I immediately saw her point and agreed with it. If my son had said he was dressing up as “a black person,” there’d be no question of allowing it. The fact that I knew Erin was doing it out of admiration (based on excellent recent curricula in her class) is beside the point: dressing up as a representative of an entire ethnic group — let alone an abstract collection of groups under a label like “American Indian” — is the very definition of stereotyping.

But now there’s been a very interesting development. Erin came to me last night, completely unprompted, and said, “I decided I’m not just an Indian anymore. I’m Sacagawea.” She was beaming.

Sacagawea. This seemed to instantly reframe the issue for me. Sacagawea — a historical person of great achievement — is a genuine hero to Erin right now.
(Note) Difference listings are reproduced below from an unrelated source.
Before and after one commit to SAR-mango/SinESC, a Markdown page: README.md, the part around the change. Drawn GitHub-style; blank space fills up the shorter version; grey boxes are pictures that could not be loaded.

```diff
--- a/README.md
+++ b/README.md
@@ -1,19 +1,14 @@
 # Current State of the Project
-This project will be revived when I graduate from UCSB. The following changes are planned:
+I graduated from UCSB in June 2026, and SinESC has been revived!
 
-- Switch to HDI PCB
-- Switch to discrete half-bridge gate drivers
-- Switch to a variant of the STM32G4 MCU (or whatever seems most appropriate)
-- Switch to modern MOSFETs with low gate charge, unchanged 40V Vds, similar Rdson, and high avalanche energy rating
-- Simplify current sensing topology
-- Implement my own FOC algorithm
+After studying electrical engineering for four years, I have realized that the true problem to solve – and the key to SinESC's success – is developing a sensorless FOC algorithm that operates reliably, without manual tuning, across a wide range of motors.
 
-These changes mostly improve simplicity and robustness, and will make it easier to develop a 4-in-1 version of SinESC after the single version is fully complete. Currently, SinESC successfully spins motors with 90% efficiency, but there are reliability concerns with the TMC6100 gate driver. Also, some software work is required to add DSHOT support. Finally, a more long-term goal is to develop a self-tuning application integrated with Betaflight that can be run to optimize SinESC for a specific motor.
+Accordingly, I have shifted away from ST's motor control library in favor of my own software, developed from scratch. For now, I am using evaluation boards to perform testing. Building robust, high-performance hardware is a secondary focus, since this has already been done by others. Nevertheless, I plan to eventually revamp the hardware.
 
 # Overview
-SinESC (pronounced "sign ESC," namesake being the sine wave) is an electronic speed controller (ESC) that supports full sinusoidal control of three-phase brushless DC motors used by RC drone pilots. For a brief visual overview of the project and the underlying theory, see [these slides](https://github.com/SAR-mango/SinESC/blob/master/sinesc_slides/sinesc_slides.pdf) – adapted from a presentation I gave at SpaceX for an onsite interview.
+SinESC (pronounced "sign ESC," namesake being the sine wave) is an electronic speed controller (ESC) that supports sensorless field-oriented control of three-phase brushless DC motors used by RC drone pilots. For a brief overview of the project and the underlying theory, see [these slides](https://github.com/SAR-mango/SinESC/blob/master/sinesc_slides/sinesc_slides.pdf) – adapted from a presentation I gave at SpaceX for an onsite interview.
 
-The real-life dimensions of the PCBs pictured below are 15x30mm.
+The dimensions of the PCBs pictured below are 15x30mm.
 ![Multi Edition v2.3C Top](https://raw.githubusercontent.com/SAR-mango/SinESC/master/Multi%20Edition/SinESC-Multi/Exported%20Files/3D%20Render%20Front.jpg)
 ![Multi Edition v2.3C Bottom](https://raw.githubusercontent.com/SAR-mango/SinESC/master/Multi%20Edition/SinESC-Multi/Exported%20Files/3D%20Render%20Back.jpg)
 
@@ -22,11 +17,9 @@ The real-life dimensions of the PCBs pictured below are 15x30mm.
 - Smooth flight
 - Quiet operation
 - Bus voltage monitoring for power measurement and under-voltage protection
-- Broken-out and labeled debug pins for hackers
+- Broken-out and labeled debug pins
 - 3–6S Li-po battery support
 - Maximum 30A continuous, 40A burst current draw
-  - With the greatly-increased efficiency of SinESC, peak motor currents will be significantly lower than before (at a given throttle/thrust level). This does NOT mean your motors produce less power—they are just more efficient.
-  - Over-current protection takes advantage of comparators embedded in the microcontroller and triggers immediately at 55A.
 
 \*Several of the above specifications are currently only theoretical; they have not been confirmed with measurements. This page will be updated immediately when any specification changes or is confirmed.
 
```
Whether or not it clears the issue entirely (I somehow doubt that), this does seem to move the gesture in the direction of tribute.

What do you think?

Erin as Sacagawea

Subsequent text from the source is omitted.